═══ Given information ═══

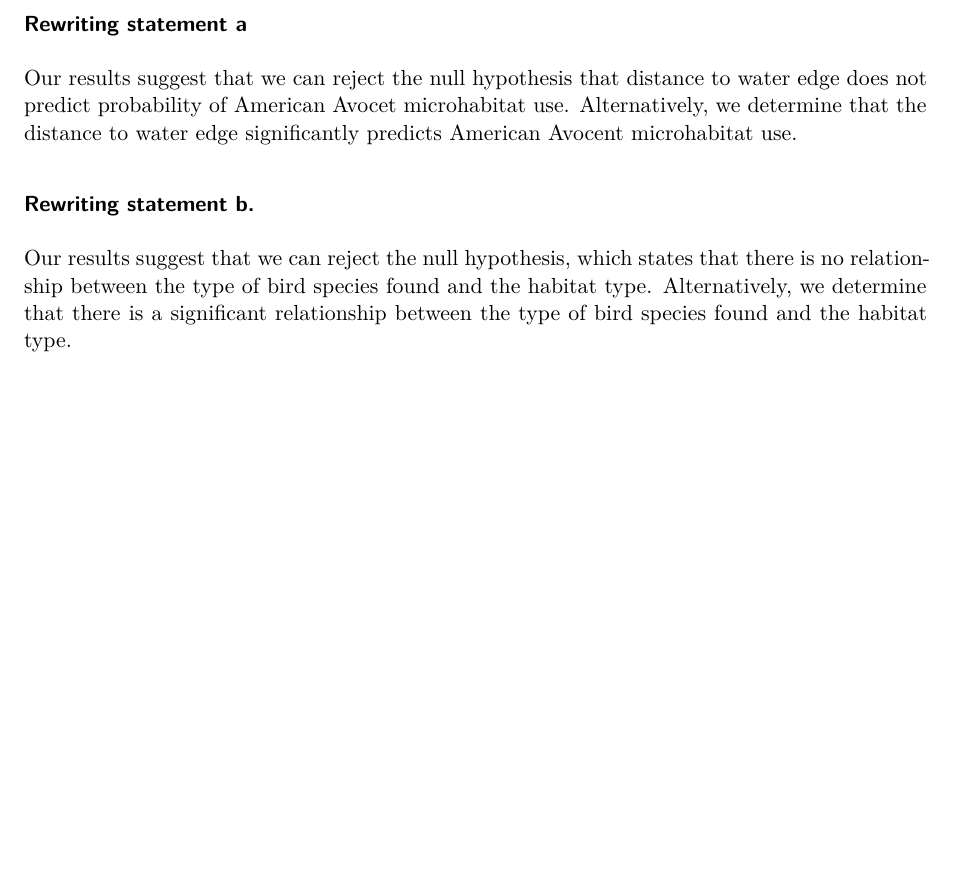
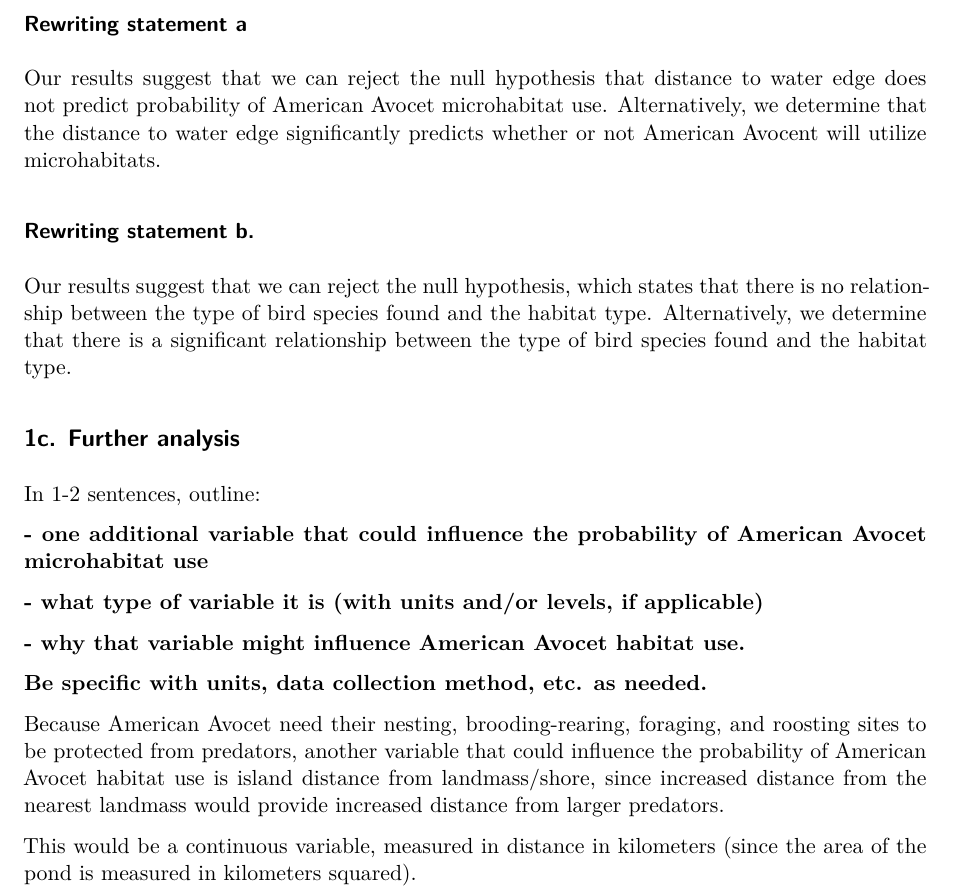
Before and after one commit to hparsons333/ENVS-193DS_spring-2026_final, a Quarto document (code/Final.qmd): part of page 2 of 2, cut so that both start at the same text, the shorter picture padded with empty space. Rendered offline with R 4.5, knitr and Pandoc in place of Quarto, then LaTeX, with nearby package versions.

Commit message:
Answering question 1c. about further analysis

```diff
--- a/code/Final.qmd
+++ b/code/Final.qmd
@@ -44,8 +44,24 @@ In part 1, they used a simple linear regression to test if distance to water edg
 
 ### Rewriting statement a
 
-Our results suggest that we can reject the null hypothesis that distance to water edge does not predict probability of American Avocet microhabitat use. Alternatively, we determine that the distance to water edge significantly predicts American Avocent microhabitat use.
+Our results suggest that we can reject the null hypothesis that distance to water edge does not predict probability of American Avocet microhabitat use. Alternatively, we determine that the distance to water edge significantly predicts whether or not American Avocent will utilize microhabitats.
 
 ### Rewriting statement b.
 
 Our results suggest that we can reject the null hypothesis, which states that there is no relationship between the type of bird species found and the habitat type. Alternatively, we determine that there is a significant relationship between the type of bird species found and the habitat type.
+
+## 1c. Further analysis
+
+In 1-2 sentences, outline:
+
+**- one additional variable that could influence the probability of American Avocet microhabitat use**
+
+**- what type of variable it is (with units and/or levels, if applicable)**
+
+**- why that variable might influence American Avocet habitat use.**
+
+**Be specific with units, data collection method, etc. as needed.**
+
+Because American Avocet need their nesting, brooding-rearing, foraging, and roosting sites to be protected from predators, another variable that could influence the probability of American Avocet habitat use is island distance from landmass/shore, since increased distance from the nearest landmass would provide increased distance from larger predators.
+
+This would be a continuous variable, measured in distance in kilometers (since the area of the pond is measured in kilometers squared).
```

═══

Task to carry out = Pick each line holding the word "Final" out of the listing.

Finished task =
Before and after one commit to hparsons333/ENVS-193DS_spring-2026_final, a Quarto document (code/Final.qmd): part of page 2 of 2, cut so that both start at the same text, the shorter picture padded with empty space. Rendered offline with R 4.5, knitr and Pandoc in place of Quarto, then LaTeX, with nearby package versions.
--- a/code/Final.qmd
+++ b/code/Final.qmd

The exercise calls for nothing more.